**Problem to solve:**
Scan the entries and tally the lines that include the string "bool". Reply with the figure alone.

Start of Block

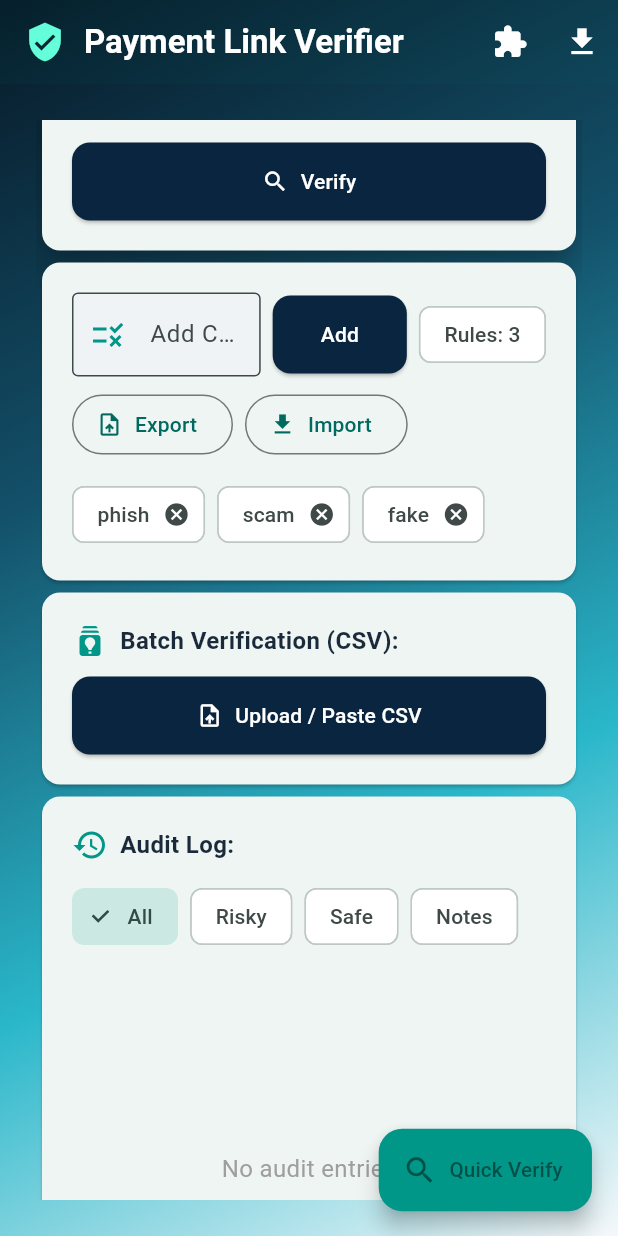
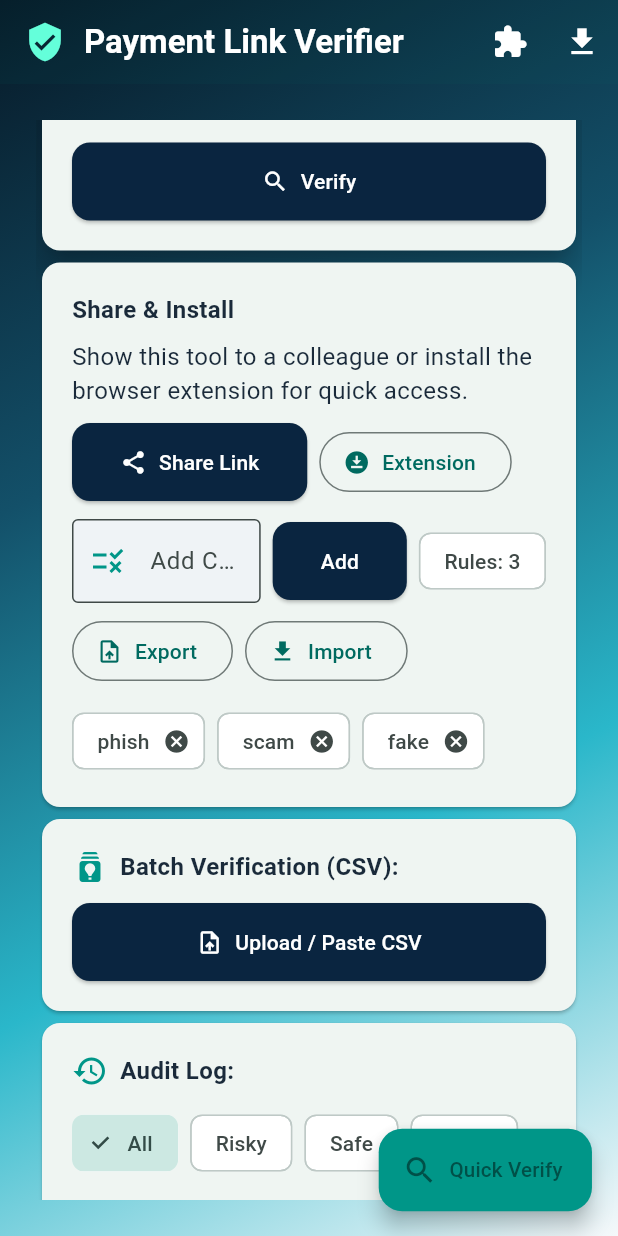
Before and after one commit to vincenek/tax-verifier, a Flutter app: the screen it shows after launch, scrolled down 576 dp, on a phone screen of 412 x 824 dp. Run offline on Flutter 3.47's test engine with Material 3 defaults, Android fonts, the light colour scheme and no system bars; missing offline and left inert: dart:html.

Commit message:
Polish: hover lift, animated result icon, CTA buttons

```diff
--- a/lib/main.dart
+++ b/lib/main.dart
@@ -2,6 +2,7 @@ import 'package:flutter/material.dart';
 import 'dart:convert';
 import 'dart:html' as html;
 import 'dart:math';
+import 'package:flutter/services.dart';
 import 'web3_utils.dart';
 
 void main() {
@@ -118,6 +119,17 @@ class _PaymentLinkVerifierState extends State<PaymentLinkVerifier> with SingleTi
 
   // Persistence keys
   final String _kCustomRules = 'plv_custom_rules';
+
+  // Hover state helpers
+  bool _hoveringHero = false;
+
+  Future<void> _shareOrCopy(String text) async {
+    try {
+      // try navigator.share when available
+      // dart:html share isn't stable across browsers; fallback to clipboard
+      await html.window.navigator.clipboard?.writeText(text);
+    } catch (_) {}
+  }
 
   void _verifyLink() async {
     setState(() { _isLoading = true; });
@@ -601,8 +613,14 @@ class _PaymentLinkVerifierState extends State<PaymentLinkVerifier> with SingleTi
                     crossAxisAlignment: CrossAxisAlignment.stretch,
                     children: [
                         // Intro / hero card with brief pitch
-                        Card(
-                          elevation: 10,
+                        MouseRegion(
+                          onEnter: (_) => setState(() => _hoveringHero = true),
+                          onExit: (_) => setState(() => _hoveringHero = false),
+                          child: AnimatedContainer(
+                            duration: const Duration(milliseconds: 250),
+                            transform: Matrix4.identity()..translate(0.0, _hoveringHero ? -6.0 : 0.0)..scale(_hoveringHero ? 1.01 : 1.0),
+                            child: Card(
+                              elevation: _hoveringHero ? 14 : 10,
                               shape: RoundedRectangleBorder(borderRadius: BorderRadius.circular(14)),
                               child: Padding(
                                 padding: const EdgeInsets.all(18),
@@ -621,6 +639,8 @@ class _PaymentLinkVerifierState extends State<PaymentLinkVerifier> with SingleTi
                                     Text('- Fast, local checks complement manual diligence.'),
                                     Text('- Integrates Web3 address checks for crypto payments.'),
                                   ],
+                                ),
+                              ),
                             ),
                           ),
                         ),
@@ -793,6 +813,33 @@ class _PaymentLinkVerifierState extends State<PaymentLinkVerifier> with SingleTi
                           child: Column(
                             crossAxisAlignment: CrossAxisAlignment.stretch,
                             children: [
+                              // CTA / Marketing section
+                              const Text('Share & Install', style: TextStyle(fontSize: 16, fontWeight: FontWeight.bold)),
+                              const SizedBox(height: 8),
+                              Text('Show this tool to a colleague or install the browser extension for quick access.'),
+                              const SizedBox(height: 10),
+                              Row(
+                                children: [
+                                  ElevatedButton.icon(
+                                    onPressed: () {
+                                      final link = Uri.base.origin + Uri.base.path;
+                                      _shareOrCopy(link);
+                                    },
+                                    icon: const Icon(Icons.share),
+                                    label: const Text('Share Link'),
+                                  ),
+                                  const SizedBox(width: 8),
+                                  OutlinedButton.icon(
+                                    onPressed: () {
+                                      // open extension folder README on GitHub
+                                      html.window.open('https://github.com/vincenek/tax-verifier/tree/main/extension', '_blank');
+                                    },
+                                    icon: const Icon(Icons.download_for_offline),
+                                    label: const Text('Extension'),
+                                  ),
+                                ],
+                              ),
+                              const SizedBox(height: 12),
                               Row(
                                 children: [
                                   Expanded(
@@ -958,13 +1005,15 @@ class _PaymentLinkVerifierState extends State<PaymentLinkVerifier> with SingleTi
                                   if (_result != null)
                                     Row(
                                       children: [
-                                        Icon(
-                                          _result!.startsWith('Risky')
-                                              ? Icons.warning
-                                              : Icons.check_circle,
-                                          color: _result!.startsWith('Risky')
-                                              ? Colors.red
-                                              : Colors.green,
+                                            AnimatedSwitcher(
+                                              duration: const Duration(milliseconds: 350),
+                                              transitionBuilder: (child, anim) => ScaleTransition(scale: anim, child: child),
+                                              child: Icon(
+                                                _result!.startsWith('Risky') ? Icons.warning : Icons.check_circle,
+                                                key: ValueKey(_result!.startsWith('Risky')),
+                                                color: _result!.startsWith('Risky') ? Colors.red : Colors.green,
+                                                size: 28,
+                                              ),
                                             ),
                                         const SizedBox(width: 8),
                                         Expanded(
```
Lines whose indentation alone changed are shown as unchanged.
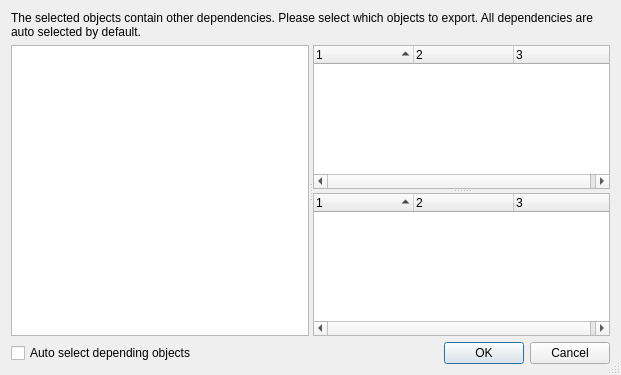
Old version of the form src/Gui/DlgObjectSelection.ui in the repository southseact-3d/fcd.
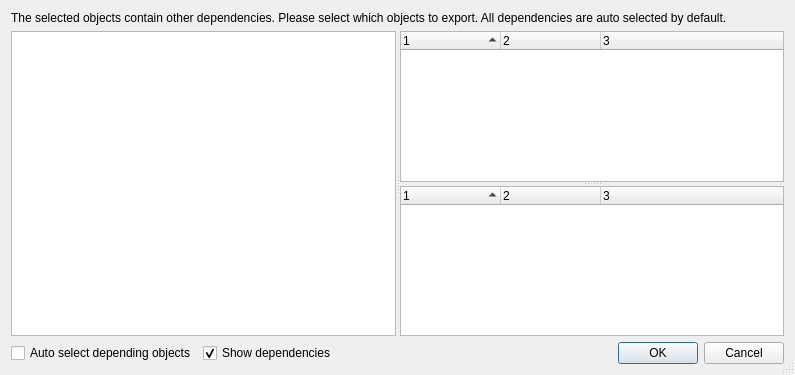
New version of the form.

Commit message: Gui: hiding detail dependency information in DlgObjectSelection

The edit to the form file:
```diff
--- a/src/Gui/DlgObjectSelection.ui
+++ b/src/Gui/DlgObjectSelection.ui
@@ -6,7 +6,7 @@
    <rect>
     <x>0</x>
     <y>0</y>
-    <width>621</width>
+    <width>795</width>
     <height>375</height>
    </rect>
   </property>
@@ -158,6 +158,16 @@
        </property>
       </widget>
      </item>
+     <item>
+      <widget class="QCheckBox" name="checkBoxShowDeps">
+       <property name="text">
+        <string>Show dependencies</string>
+       </property>
+       <property name="checked">
+        <bool>true</bool>
+       </property>
+      </widget>
+     </item>
      <item>
       <widget class="QDialogButtonBox" name="buttonBox">
        <property name="sizePolicy">
```
The commit also changes 2 other files.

End of Block

**The completed task:**
2